So who didn't see this coming? I largely blame the city for this
Companies such as IMAX and Pyramid Brewery came to K Street with the impression from the city that the rest of K Street was on its way. The city has owned 10th and K for years now and it is no closer to completion than the day they purchased it. Does anyone actually know when they purchased it? I want to say somewhere around 1996/1997
There is going to come a point in time where companies are no longer going to be willing to gamble on K Street and buy the cities lame rhetoric and fairy tales of a thriving K Street
At this point in time where K Street is still struggling, spending the 375K over 5 years to keep IMAX is an easy decision
Council weighs IMAX subsidy
The theater's landlords want the city to contribute $375,000 for rent over the next five years
By Terri Hardy -- Bee Staff WriterPublished 2:15 am PST Monday, March 6, 2006
Millionaire developers George and Angelo K. Tsakopoulos are asking for a city subsidy to keep the struggling IMAX theater downtown from shutting its doors.
The brothers, who own the Esquire Plaza building on K Street, want the city to kick in $375,000 in redevelopment funds over five years to help the theater make its lease payment, said Wendy Saunders, the city's economic development director.
Previous Esquire Plaza owner David Taylor for years took a reduced rent to help offset the theater's losses.
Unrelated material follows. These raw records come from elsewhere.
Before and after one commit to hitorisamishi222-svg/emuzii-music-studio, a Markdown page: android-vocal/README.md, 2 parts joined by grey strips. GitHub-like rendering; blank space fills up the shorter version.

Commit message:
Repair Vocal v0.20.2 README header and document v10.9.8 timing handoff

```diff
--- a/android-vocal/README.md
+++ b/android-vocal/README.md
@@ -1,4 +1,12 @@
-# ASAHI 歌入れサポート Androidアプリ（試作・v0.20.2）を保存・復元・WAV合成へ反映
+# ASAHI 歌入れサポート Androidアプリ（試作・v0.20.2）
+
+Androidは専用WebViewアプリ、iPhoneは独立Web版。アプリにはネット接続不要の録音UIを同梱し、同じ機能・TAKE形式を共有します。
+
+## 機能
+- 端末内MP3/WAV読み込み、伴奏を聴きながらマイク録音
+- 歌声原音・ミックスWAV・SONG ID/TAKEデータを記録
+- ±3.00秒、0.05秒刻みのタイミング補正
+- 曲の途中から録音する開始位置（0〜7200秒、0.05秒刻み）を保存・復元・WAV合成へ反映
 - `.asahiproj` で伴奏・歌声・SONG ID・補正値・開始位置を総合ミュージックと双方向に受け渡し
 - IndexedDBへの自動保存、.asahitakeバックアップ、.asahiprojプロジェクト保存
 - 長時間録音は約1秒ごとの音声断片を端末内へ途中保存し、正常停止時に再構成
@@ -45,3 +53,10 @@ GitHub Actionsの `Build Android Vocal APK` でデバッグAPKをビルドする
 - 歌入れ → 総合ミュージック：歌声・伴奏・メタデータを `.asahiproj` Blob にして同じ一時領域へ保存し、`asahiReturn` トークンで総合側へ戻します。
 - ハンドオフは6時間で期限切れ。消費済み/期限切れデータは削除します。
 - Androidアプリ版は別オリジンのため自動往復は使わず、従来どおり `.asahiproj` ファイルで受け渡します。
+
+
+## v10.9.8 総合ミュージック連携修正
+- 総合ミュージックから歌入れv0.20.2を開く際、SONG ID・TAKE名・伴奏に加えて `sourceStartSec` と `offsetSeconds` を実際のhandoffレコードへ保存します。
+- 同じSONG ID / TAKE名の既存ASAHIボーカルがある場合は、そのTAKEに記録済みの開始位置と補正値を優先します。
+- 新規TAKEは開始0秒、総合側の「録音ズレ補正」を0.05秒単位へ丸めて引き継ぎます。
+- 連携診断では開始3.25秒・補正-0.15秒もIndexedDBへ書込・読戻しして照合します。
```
But after he sold the building in 2004, the Tsakopoulos brothers were unwilling to make the same arrangement when the IMAX lease came up for renewal, Saunders said."
George told them he expected them to pay the full $425,000," Saunders said.
Neither George nor Angelo Tsakopoulos returned calls for comment.
IMAX has never made its target attendance figures, and theater officials believed they would be forced to close if they were required to pay the entire lease amount, Saunders said.
"Although IMAX has a 20-year lease, the losses it has sustained over the course of the lease has led IMAX officials to the conclusion that it would be more cost efficient to cease operations than to continue," Saunders wrote in a report that will be presented Tuesday to the City Council.
The city then decided to intercede.
"K Street is fragile; we have not achieved the things we want to there, and we knew it would be bad if IMAX went dark," Saunders said. "George agreed to reduce the rent by $75,000 a year if the city matched that amount."
Under the agreement, the IMAX lease will remain at $275,000 a year.
Doug Link, IMAX theater director, said Friday that IMAX might have survived without the help, but the city outlay is money well spent, given the millions of dollars it already has put into K Street and Esquire Plaza.
"The city is protecting its investment," Link said. "K Street is going to be fully developed soon and there's going to be a lot of foot traffic in the area. Our projection is that in the next few years, (business) is going to be great."
Saunders on Tuesday will recommend to the City Council that Sacramento spend redevelopment funds to help the IMAX. In return, IMAX would agree to stay at the location five years."
Our perspective is once K Street truly transforms, in five years' time they shouldn't need more assistance," Saunders said. "Or, losing the theater will not be so damaging."
If the council agrees to the subsidy, it would not be the first time Sacramento taxpayers have helped the theater.
In 1998, the Sacramento Housing and Redevelopment Agency agreed to give $6 million to the Esquire Plaza project, which included restoration and reuse of the Esquire and Encore theaters.
The assumption was that the area soon would be transformed into a thriving entertainment district. The city redevelopment agency was negotiating to bring an AMC theater to 10th and K streets, but that deal fell through.
In her report, Saunders said the Esquire Partners and IMAX were counting on the AMC to bring heavy foot traffic. IMAX estimated its annual attendance would be 650,000 to 700,000. Actual attendance has averaged just over 226,000 for the past seven years, Saunders said.